Get answers to commonly asked questions about getting started and succeeding as an Accelerated Direct-Entry MSN student.
For additional questions, contact Tiffany Murray, M.Ed., academic advisor, at email@example.com.
No, Accelerated Direct-Entry MSN program students must maintain a full-time course schedule and progress with their cohort throughout the program.
If you must work for financial reasons, it is recommended you work no more than 20 hours per week during the program. It is also recommended you do not work overnight shifts during the program; however, if you must work overnight shifts, you cannot work these shifts before a clinical day to ensure proper safety of your patients and colleagues while on the floor.

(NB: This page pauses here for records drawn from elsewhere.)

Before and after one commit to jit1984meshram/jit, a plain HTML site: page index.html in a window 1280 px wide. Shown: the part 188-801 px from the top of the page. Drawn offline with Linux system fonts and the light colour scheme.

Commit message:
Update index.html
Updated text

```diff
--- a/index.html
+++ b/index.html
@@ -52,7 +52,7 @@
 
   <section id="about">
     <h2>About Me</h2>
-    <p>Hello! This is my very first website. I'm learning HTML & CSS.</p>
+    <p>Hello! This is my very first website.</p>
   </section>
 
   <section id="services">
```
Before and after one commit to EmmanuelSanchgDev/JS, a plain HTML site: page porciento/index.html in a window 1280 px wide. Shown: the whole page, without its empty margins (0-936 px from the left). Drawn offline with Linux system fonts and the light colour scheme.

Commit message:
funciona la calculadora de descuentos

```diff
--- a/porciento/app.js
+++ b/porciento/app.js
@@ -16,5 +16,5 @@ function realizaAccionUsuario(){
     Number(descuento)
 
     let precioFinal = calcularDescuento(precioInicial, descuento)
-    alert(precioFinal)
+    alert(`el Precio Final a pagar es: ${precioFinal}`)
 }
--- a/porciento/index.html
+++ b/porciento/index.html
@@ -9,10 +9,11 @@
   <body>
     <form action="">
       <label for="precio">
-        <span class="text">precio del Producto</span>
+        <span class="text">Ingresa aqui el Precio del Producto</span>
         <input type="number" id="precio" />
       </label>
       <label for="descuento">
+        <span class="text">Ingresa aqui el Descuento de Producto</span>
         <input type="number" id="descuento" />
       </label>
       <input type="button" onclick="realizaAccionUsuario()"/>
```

No, retaking a course will automatically delay your graduation date by 1 – 2 semesters, at least. Because the courses are built into a cohort model, students must complete and pass (with a B-minus grade or higher) all courses in a scheduled semester before advancing to the following semester's courses. If the course needed is not offered in the next semester, you must wait two semesters to continue in the program.
Due to the nature of working with clinical partners, it is likely your clinicals will not be finalized by your university scheduled enrollment times. As clinical sites continue to navigate staffing shortages, it takes time to get available spots for students. Your academic advisor will notify you when your clinical registration will open. This could be as late as a month out from the start of the semester.
No, the program's demands prevent students from pursuing additional education without extending the time to graduation.
The Accelerated Direct-Entry MSN program is set up to transition you from from traditional learning to graduate-level coursework. Your first semester will be highly structured. After that, your classes will use a "flipped classroom" instruction model wherein students are expected to learn the material before class and review it in class with the instructor. Because of the advanced pace of the program, it is not possible to cover all topics in depth during class time, so students must learn on their own, as well as in the classroom.
The Accelerated Direct-Entry MSN program is accredited as an in-seat program. Students cannot attend classes through Zoom or FaceTime as long as the course is taking place in seat.
Yes, students could be required to pick up patient assignments the evening prior to a clinical, allowing the student time to review and mentally prepare for the clinical assignment. Student could also be asked to come to campus for testing in preparation for sitting for the licensure exam. These tests allow the student to leave with an individual view of their preparation readiness for each exam with individualized remediation.